## TASK
For each line below that includes the word "función", make a copy.

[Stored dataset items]
..........
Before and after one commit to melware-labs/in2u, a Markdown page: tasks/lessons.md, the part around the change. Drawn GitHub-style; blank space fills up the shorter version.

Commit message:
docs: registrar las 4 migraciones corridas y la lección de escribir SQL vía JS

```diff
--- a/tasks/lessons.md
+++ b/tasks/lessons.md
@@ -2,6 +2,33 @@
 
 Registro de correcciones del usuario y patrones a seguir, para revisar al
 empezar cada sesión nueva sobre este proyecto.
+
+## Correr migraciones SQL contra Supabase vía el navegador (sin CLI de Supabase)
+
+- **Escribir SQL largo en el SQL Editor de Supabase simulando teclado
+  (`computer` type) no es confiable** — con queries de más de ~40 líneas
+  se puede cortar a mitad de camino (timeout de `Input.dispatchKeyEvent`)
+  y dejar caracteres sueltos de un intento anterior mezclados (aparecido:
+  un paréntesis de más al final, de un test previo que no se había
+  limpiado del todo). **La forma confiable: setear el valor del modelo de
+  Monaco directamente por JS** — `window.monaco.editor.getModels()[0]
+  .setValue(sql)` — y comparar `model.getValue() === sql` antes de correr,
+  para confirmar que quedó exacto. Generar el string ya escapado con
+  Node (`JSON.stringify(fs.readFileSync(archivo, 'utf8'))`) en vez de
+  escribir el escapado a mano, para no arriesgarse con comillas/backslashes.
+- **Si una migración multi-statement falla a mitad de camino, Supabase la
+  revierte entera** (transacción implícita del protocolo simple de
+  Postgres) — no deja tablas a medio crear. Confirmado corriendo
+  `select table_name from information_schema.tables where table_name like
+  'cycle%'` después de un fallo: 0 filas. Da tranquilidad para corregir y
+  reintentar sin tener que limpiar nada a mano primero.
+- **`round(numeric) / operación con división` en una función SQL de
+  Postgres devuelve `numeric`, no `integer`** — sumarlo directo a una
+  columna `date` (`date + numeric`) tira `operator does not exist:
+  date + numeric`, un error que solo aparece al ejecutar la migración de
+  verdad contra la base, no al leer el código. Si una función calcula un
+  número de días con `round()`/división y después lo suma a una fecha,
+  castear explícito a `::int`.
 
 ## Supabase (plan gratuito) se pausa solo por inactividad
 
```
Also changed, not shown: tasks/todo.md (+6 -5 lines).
..........
## PROBLEM SOLUTION
+- **`round(numeric) / operación con división` en una función SQL de
+  verdad contra la base, no al leer el código. Si una función calcula un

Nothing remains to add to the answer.